Behind the expected Mercedes, Ferrari and Red Bull battle, expect to see Williams, Toro Rosso and Force India play ball to be best of the rest. It's been a disappointing season for Williams so far. Deputy Team Principal Claire Williams said at the 2014 Abu Dhabi GP, where Williams scored a 2-3 and legitimately challenged for the win, that 2015 was a dress rehearsal for a full scale assault on the 2016 titles.
2015 exposed the team's design weaknesses and, while these have been mostly rectified on this year's car, the pace compared to the leading three teams just doesn't appear to be there. Making the tyres work and last appears to be their biggest issue - not an easy fix. The first in-season test at Catalunya after the Spanish GP can't come quickly enough for them. Force India, too, have struggled since the first race, but this is mostly due to collision damage and penalties as opposed to true pace. Sergio Perez scored a podium in Russia last time, thanks to Raikkonen & Valtteri Bottas colliding on the final lap, but repeating that feat will be considerably more difficult this time out. Expect Carlos Sainz and Max Verstappen to be solid points scorers, provided that neither encounters any mechanical issues.
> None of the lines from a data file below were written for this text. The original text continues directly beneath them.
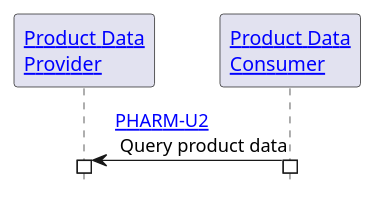
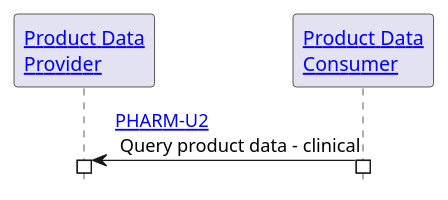
The diagram in input/images-source/u2.plantuml (unicom-project-eu/unicom-ihe-transactions), drawn with PlantUML before and after one commit. The commit also changed 12 other files, not shown here.

```diff
--- a/input/images-source/u2.plantuml
+++ b/input/images-source/u2.plantuml
@@ -1,10 +1,10 @@
 @startuml
 hide footbox
 participant "[[actors_and_transactions.html#product-data-provider Product Data\nProvider]]" as a1
 participant "[[actors_and_transactions.html#product-data-consumer Product Data\nConsumer ]]" as a2
 
-a2 -> a1 : [[u2.html PHARM-U2]]\n Query product data
+a2 -> a1 : [[u2.html PHARM-U2]]\n Query product data - clinical
 activate a1
 activate a2
 
 @enduml
```
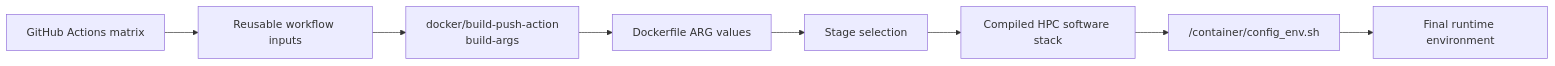
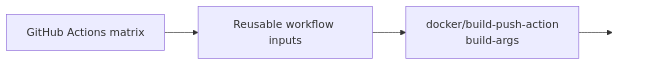
The second of 4 diagrams in DockerfileDoc.md (kedziora-csg/demo_github_actions), drawn with Mermaid before and after one commit. The commit also changed other lines of this file and 1 other file, not shown here.

````diff
--- a/DockerfileDoc.md
+++ b/DockerfileDoc.md
@@ -322,10 +322,8 @@
 ```mermaid
 flowchart LR
     A["GitHub Actions matrix"] --> B["Reusable workflow inputs"]
-    B --> C["docker/build-push-action<br/>build-args"]
-    C --> D["Dockerfile ARG values"]
-    D --> E["Stage selection"]
-    E --> F["Compiled HPC software stack"]
-    F --> G["/container/config_env.sh"]
-    G --> H["Final runtime environment"]
+    B --> C["docker/build-push-action<br/>build-args"] --> Cnext[" "]
+
+    classDef continuation fill:transparent,stroke:transparent,color:transparent;
+    class Cnext continuation;
 ```
````
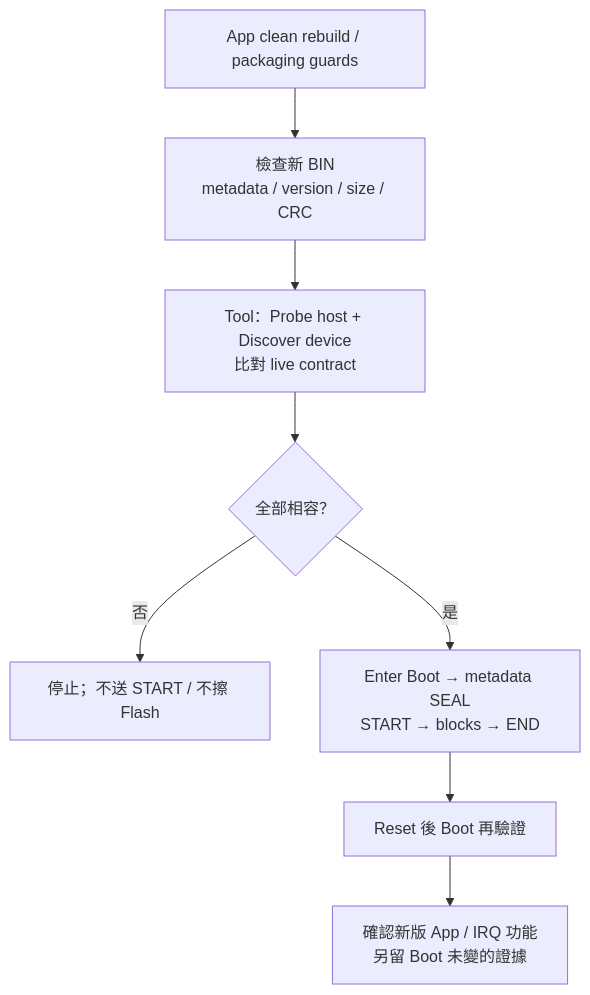
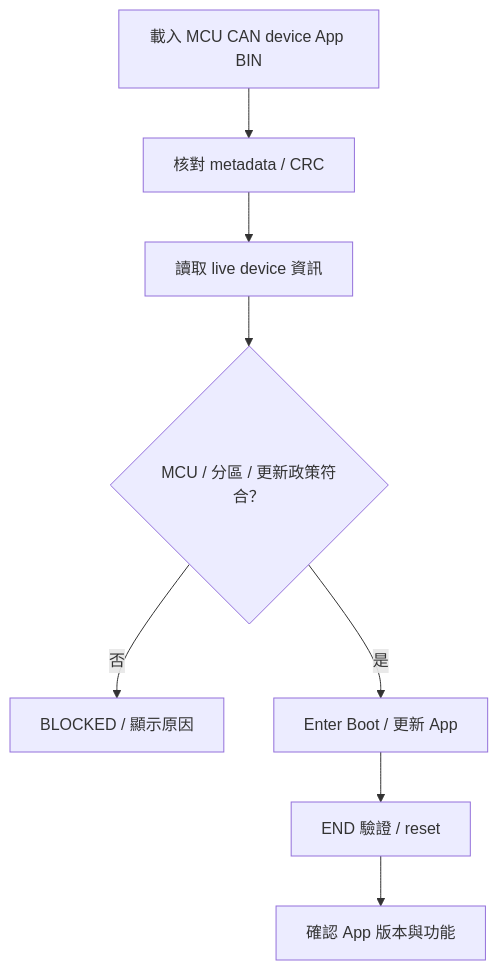
Before and after one commit to released/slide_isp_tool_for_RL78: the first of 14 diagrams in index.md, drawn with Mermaid. The commit also changed other lines of this file and 2 other files, not shown here.

````diff
--- a/index.md
+++ b/index.md
@@ -475,10 +172,10 @@
 ```mermaid
 flowchart TD
-    BUILD["App clean rebuild / packaging guards"] --> OFF["檢查新 BIN<br/>metadata / version / size / CRC"]
-    OFF --> LIVE["Tool：Probe host + Discover device<br/>比對 live contract"]
-    LIVE --> OK{"全部相容？"}
-    OK -->|"否"| STOP["停止；不送 START / 不擦 Flash"]
-    OK -->|"是"| CAN["Enter Boot → metadata SEAL<br/>START → blocks → END"]
-    CAN --> RESET["Reset 後 Boot 再驗證"]
-    RESET --> APP["確認新版 App / IRQ 功能<br/>另留 Boot 未變的證據"]
+    LOAD["載入 MCU CAN device App BIN"] --> FILE["核對 metadata / CRC"]
+    FILE --> DISCOVER["讀取 live device 資訊"]
+    DISCOVER --> MATCH{"MCU / 分區 / 更新政策符合？"}
+    MATCH -->|否| STOP["BLOCKED / 顯示原因"]
+    MATCH -->|是| ENTER["Enter Boot / 更新 App"]
+    ENTER --> END["END 驗證 / reset"]
+    END --> APP["確認 App 版本與功能"]
 ```
````
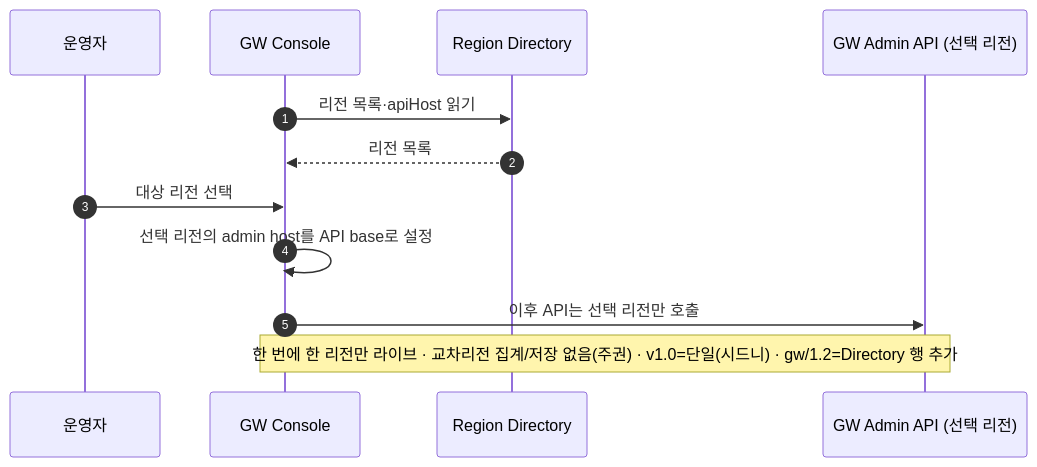
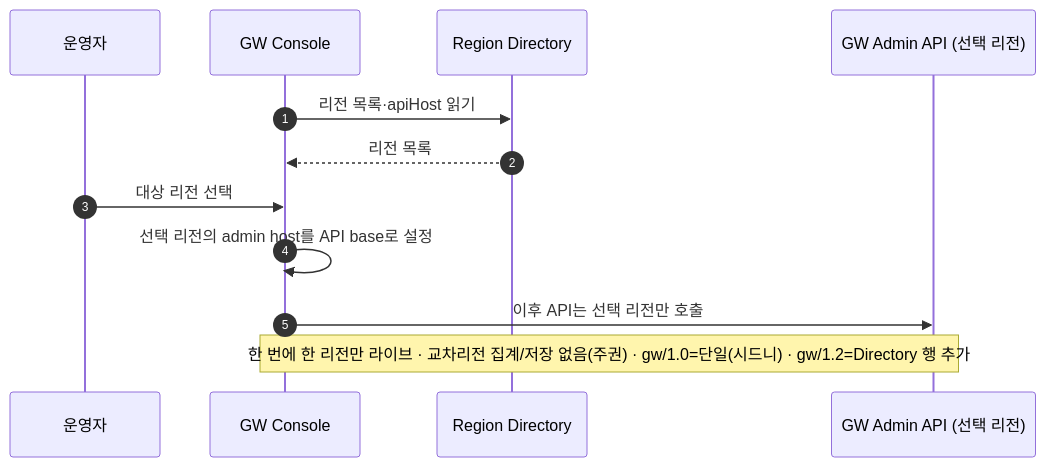
The tenth of 11 diagrams in docs/VT_API_Gateway/08.VT_API_Gateway/specs/03c-subsrs-gw-console/SRS.md (gracegyu/scp-architecture), drawn with Mermaid before and after one commit. The commit also changed other lines of this file and 1 other file, not shown here.

````diff
--- a/docs/VT_API_Gateway/08.VT_API_Gateway/specs/03c-subsrs-gw-console/SRS.md
+++ b/docs/VT_API_Gateway/08.VT_API_Gateway/specs/03c-subsrs-gw-console/SRS.md
@@ -348,14 +353,14 @@
 ```mermaid
 sequenceDiagram
     autonumber
     participant OP as 운영자
     participant C as GW Console
     participant RD as Region Directory
     participant A as GW Admin API (선택 리전)
     C->>RD: 리전 목록·apiHost 읽기
     RD-->>C: 리전 목록
     OP->>C: 대상 리전 선택
     C->>C: 선택 리전의 admin host를 API base로 설정
     C->>A: 이후 API는 선택 리전만 호출
-    Note over C,A: 한 번에 한 리전만 라이브 · 교차리전 집계/저장 없음(주권) · v1.0=단일(시드니) · gw/1.2=Directory 행 추가
+    Note over C,A: 한 번에 한 리전만 라이브 · 교차리전 집계/저장 없음(주권) · gw/1.0=단일(시드니) · gw/1.2=Directory 행 추가
 ```
````
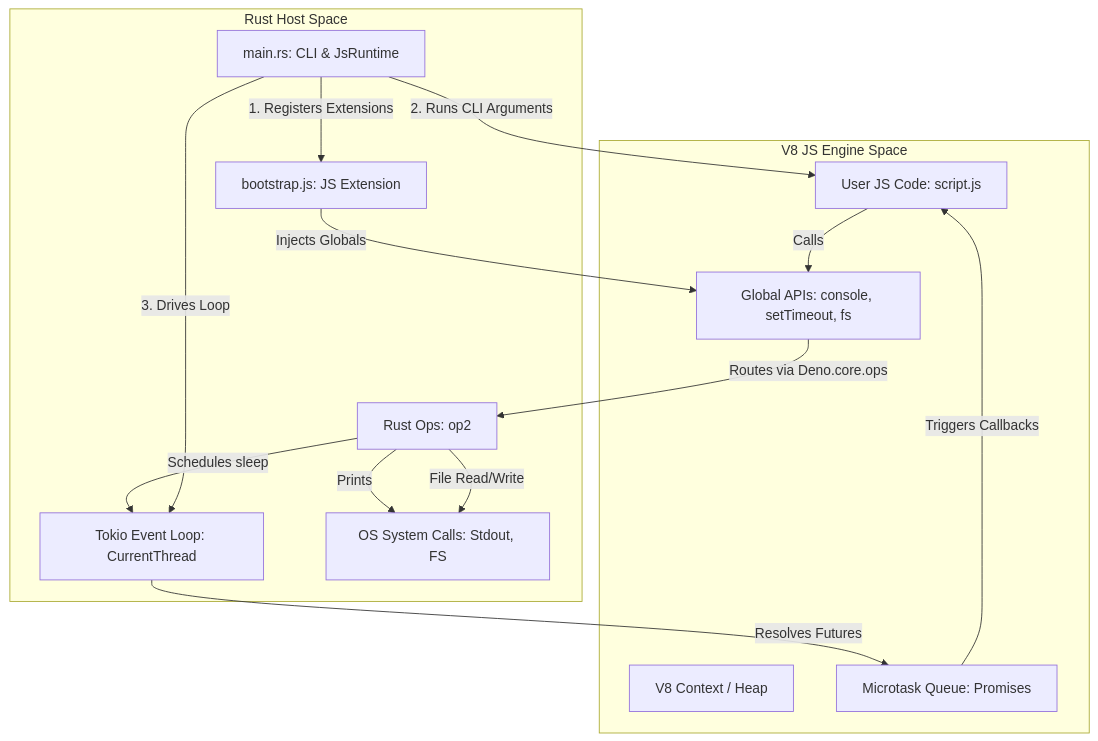
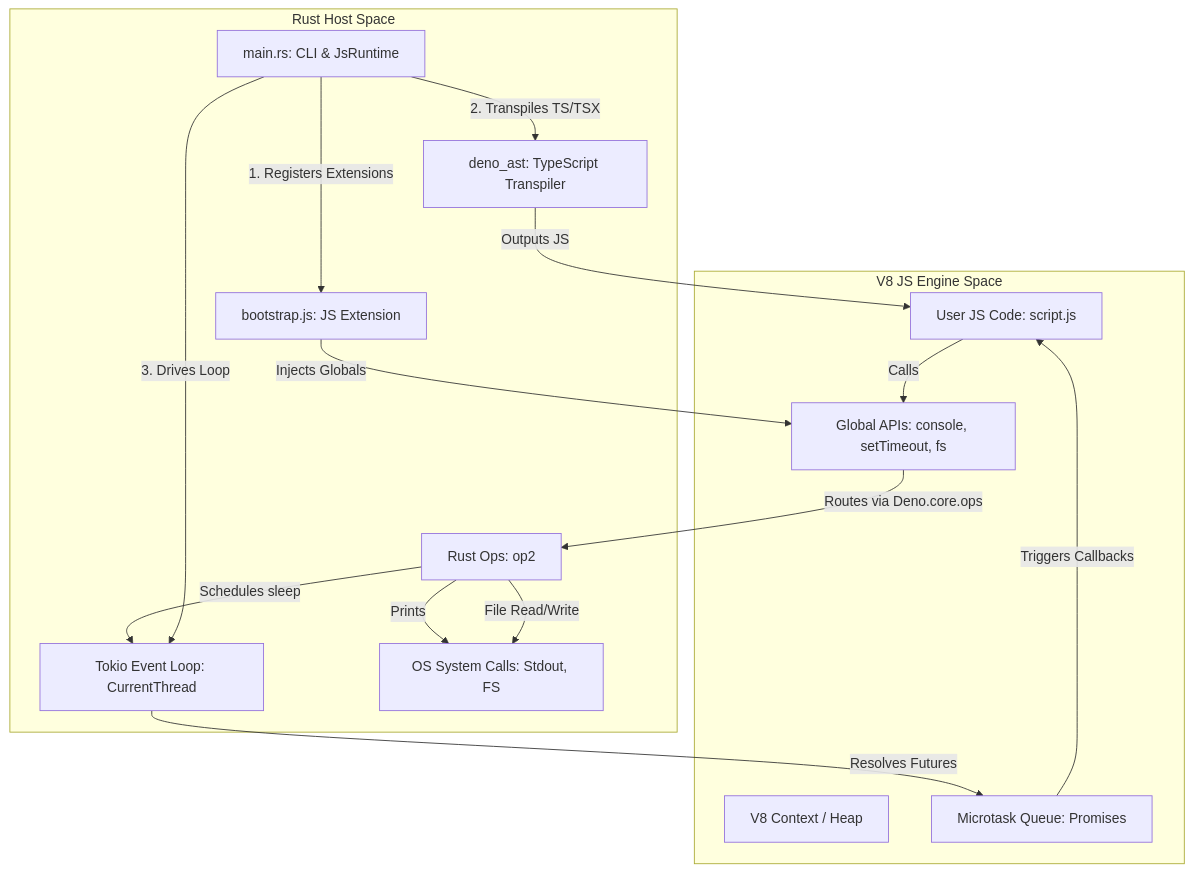
The diagram in README.md (prashantmathias/runtime), drawn with Mermaid before and after one commit. The commit also changed other lines of this file and 4 other files, not shown here.

Commit message:
feat: add TypeScript support via deno_ast transpilation and update runtime documentation

````diff
--- a/README.md
+++ b/README.md
@@ -11,34 +11,36 @@
 ```mermaid
 graph TD
     %% Define Spaces
     subgraph JS_Space [V8 JS Engine Space]
         UserCode[User JS Code: script.js]
         GlobalAPIs[Global APIs: console, setTimeout, fs]
         V8Context[V8 Context / Heap]
         PromiseQueue[Microtask Queue: Promises]
     end
 
     subgraph Rust_Space [Rust Host Space]
         MainCLI[main.rs: CLI & JsRuntime]
+        TSCompiler[deno_ast: TypeScript Transpiler]
         TokioEventLoop[Tokio Event Loop: CurrentThread]
         Bootstrap[bootstrap.js: JS Extension]
         CustomOps[Rust Ops: op2]
         OS_API[OS System Calls: Stdout, FS]
     end
 
     %% Interactions
     UserCode -->|Calls| GlobalAPIs
     Bootstrap -->|Injects Globals| GlobalAPIs
     GlobalAPIs -->|Routes via Deno.core.ops| CustomOps
     
     CustomOps -->|Prints| OS_API
     CustomOps -->|File Read/Write| OS_API
     CustomOps -->|Schedules sleep| TokioEventLoop
     
     TokioEventLoop -->|Resolves Futures| PromiseQueue
     PromiseQueue -->|Triggers Callbacks| UserCode
     
     MainCLI -->|1. Registers Extensions| Bootstrap
-    MainCLI -->|2. Runs CLI Arguments| UserCode
+    MainCLI -->|2. Transpiles TS/TSX| TSCompiler
+    TSCompiler -->|Outputs JS| UserCode
     MainCLI -->|3. Drives Loop| TokioEventLoop
 ```
````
Will Hamilton's recovery start this weekend, and end Nico Rosberg's current domination of F1? He's certainly going to be giving it his all: "There is a long, long way to go. As long as I know I have given absolutely everything that is in my physical power and mental abilities, as long as I've given everything, I can never be upset."
"Another 18 races to go, I've still got a great car, I've still got a great team - it's important none of us change anything."
Thomas Maher is the co-founder of Irish motorsport website Formula Spy.com.